##### Source material #####

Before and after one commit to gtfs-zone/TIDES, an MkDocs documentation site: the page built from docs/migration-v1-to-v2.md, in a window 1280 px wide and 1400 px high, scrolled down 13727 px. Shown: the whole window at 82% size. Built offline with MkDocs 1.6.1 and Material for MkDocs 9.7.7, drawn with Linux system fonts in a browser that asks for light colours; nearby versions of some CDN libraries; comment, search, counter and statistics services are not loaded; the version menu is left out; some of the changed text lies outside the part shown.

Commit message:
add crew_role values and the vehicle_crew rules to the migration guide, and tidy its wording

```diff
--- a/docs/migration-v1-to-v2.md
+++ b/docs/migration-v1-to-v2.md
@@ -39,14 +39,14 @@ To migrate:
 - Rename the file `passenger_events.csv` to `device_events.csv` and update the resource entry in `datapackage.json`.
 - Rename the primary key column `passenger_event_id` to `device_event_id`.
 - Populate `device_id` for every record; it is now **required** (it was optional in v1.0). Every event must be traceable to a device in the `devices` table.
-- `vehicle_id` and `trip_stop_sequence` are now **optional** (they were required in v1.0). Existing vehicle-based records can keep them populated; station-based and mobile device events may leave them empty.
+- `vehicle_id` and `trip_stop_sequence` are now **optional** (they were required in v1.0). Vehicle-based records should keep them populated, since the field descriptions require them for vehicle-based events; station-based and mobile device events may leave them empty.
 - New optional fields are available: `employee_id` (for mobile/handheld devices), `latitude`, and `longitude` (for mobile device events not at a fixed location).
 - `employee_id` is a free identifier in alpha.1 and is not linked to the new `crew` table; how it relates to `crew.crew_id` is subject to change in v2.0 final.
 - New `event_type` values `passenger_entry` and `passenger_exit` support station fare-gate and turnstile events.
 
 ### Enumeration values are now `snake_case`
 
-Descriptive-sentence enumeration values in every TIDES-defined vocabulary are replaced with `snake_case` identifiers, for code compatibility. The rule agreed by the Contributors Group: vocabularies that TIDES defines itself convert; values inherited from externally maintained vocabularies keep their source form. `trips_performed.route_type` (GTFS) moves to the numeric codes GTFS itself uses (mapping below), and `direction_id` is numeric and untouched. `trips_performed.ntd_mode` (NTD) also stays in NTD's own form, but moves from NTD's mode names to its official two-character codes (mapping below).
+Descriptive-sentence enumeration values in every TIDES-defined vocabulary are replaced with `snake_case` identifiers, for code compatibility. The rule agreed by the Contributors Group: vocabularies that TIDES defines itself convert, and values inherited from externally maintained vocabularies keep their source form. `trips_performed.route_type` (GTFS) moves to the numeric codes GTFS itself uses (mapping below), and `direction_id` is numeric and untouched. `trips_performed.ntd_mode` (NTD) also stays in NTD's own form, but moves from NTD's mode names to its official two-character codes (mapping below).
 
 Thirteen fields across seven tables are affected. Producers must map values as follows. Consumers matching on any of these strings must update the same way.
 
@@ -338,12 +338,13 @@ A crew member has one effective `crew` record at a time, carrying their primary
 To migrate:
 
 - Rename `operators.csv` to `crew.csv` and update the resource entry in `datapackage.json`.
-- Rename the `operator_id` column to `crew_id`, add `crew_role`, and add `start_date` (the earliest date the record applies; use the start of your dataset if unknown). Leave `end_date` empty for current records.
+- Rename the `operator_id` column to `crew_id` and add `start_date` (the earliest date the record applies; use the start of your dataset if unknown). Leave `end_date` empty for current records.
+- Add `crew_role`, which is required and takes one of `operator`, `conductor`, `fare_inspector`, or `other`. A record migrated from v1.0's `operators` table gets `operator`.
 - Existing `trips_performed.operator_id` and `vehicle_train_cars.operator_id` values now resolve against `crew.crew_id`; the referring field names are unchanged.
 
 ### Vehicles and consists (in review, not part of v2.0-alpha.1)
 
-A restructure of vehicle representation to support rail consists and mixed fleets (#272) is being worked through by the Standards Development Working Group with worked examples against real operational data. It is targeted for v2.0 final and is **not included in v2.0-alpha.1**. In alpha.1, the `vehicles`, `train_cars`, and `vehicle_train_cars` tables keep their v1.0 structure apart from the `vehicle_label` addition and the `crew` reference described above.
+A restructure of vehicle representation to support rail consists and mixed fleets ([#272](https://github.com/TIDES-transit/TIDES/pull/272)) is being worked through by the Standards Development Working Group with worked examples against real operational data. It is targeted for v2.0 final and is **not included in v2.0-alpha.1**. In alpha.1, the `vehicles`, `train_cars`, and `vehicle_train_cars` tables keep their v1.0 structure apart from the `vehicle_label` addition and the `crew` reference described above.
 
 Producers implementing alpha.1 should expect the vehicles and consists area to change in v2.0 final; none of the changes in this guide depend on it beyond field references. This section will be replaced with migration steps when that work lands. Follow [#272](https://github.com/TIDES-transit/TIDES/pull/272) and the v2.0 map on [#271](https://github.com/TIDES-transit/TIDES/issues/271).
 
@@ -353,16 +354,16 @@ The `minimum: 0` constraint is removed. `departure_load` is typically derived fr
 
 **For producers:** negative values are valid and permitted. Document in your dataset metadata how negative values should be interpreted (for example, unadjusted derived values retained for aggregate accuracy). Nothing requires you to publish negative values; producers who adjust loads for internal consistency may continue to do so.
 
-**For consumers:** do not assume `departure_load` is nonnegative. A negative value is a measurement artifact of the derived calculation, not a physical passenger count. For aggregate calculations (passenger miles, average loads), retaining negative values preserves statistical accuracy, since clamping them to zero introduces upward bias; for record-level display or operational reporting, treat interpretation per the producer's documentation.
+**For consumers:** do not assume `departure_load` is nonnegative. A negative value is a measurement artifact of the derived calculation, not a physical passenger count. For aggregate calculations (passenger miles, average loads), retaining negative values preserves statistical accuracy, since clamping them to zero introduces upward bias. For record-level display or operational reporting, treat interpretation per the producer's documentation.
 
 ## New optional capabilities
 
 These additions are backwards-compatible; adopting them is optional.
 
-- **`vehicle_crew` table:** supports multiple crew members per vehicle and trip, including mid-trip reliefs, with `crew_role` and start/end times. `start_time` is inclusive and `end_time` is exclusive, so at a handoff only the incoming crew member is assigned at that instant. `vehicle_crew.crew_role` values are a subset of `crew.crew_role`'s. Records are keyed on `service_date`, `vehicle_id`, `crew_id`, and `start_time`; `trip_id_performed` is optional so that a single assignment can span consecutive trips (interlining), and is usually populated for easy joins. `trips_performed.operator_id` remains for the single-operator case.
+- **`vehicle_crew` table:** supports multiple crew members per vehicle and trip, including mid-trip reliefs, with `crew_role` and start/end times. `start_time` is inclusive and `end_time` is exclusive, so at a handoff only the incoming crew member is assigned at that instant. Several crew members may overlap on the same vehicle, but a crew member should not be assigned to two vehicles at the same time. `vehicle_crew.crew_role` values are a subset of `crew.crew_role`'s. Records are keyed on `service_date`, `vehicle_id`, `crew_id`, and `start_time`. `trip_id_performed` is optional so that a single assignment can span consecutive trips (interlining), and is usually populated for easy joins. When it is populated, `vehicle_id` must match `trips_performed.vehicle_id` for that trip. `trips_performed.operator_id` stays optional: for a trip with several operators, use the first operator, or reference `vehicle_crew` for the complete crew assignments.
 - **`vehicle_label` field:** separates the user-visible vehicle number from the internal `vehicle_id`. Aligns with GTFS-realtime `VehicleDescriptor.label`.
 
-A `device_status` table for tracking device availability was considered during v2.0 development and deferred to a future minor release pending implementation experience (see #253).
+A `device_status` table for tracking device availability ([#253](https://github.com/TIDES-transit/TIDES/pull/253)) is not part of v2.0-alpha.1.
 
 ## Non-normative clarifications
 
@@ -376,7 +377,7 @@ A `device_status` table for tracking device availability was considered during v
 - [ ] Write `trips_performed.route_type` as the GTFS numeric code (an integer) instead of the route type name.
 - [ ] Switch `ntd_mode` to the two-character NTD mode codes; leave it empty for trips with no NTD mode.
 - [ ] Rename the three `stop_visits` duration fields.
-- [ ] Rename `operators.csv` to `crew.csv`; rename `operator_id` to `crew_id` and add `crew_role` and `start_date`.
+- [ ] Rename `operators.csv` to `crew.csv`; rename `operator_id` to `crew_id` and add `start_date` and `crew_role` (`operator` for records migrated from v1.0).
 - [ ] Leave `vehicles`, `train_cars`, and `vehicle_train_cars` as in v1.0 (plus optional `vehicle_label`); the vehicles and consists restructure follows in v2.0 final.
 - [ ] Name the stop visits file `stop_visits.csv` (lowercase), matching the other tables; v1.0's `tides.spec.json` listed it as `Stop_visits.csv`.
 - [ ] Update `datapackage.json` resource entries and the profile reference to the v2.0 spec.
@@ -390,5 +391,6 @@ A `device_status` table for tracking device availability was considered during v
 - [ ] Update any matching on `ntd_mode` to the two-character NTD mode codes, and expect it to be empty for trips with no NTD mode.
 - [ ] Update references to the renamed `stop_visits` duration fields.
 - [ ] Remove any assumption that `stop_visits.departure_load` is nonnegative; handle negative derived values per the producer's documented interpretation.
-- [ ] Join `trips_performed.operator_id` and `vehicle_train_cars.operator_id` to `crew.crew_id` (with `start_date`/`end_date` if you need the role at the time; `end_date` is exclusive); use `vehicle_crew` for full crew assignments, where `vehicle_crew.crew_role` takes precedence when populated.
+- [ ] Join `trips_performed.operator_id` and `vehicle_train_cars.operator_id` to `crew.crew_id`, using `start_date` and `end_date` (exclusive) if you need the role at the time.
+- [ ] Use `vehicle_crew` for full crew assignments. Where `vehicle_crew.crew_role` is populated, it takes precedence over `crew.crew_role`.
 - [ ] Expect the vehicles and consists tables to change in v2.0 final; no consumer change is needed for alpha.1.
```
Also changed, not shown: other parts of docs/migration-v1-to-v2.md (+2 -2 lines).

#####

Task requirements
Count how many lines of the entries contain the word "resource", and respond with that count only.

The completed task
3